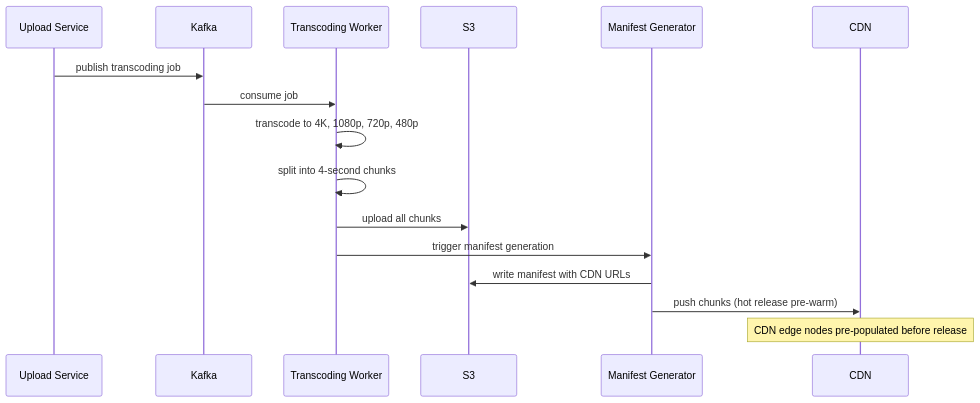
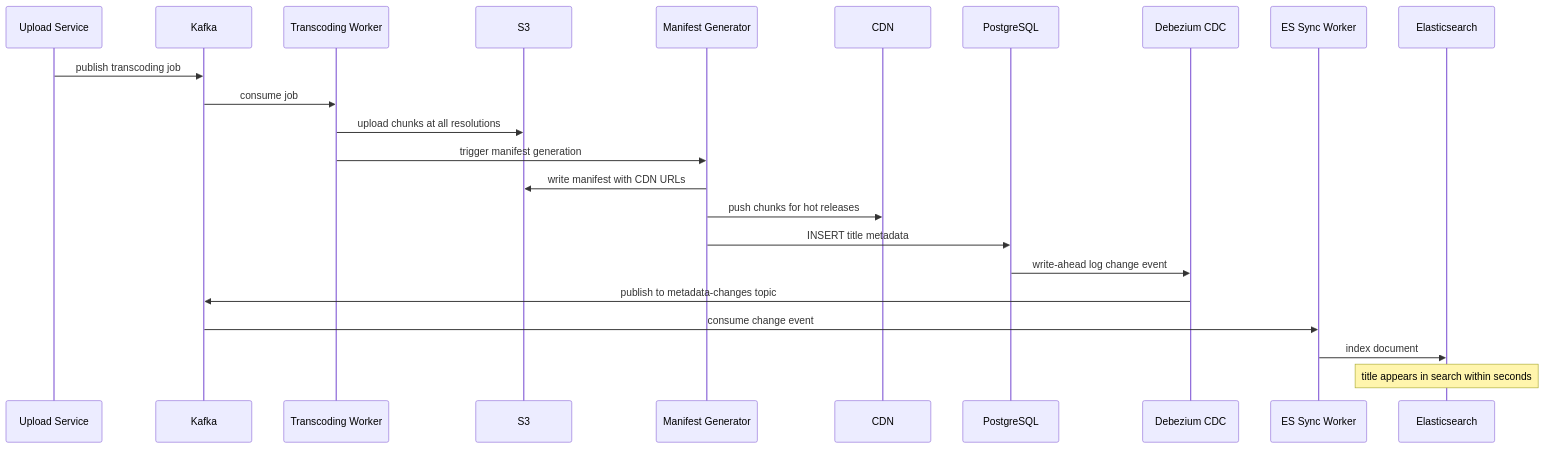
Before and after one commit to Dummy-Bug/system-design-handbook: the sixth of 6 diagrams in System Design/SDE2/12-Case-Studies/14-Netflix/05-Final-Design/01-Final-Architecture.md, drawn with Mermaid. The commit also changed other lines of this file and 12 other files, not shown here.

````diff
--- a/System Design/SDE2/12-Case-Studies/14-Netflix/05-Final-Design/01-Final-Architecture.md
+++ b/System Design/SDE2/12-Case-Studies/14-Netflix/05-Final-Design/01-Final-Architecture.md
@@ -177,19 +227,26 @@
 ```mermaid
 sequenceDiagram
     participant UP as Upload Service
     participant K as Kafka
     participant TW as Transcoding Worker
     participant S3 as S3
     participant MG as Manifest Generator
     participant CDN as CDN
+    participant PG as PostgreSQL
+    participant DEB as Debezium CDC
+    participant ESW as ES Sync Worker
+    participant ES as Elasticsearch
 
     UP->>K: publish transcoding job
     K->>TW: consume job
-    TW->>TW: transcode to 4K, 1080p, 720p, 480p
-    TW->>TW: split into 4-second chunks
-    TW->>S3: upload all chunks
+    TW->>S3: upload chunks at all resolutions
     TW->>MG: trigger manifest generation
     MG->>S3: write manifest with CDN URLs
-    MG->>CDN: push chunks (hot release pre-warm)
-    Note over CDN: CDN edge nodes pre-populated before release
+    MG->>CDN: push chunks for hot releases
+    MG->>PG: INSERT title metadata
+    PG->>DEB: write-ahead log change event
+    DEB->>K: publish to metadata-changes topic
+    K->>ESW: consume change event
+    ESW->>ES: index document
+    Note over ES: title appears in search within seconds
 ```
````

○ ○ ○ ○ ○ ○ ○

## Instructions to follow:
Every line above from the line with "pre-populated before release" to the line with "consume change event", inclusive, must be returned exactly; no other line belongs in the reply.

## Result of this exercise:
-    Note over CDN: CDN edge nodes pre-populated before release
+    MG->>CDN: push chunks for hot releases
+    MG->>PG: INSERT title metadata
+    PG->>DEB: write-ahead log change event
+    DEB->>K: publish to metadata-changes topic
+    K->>ESW: consume change event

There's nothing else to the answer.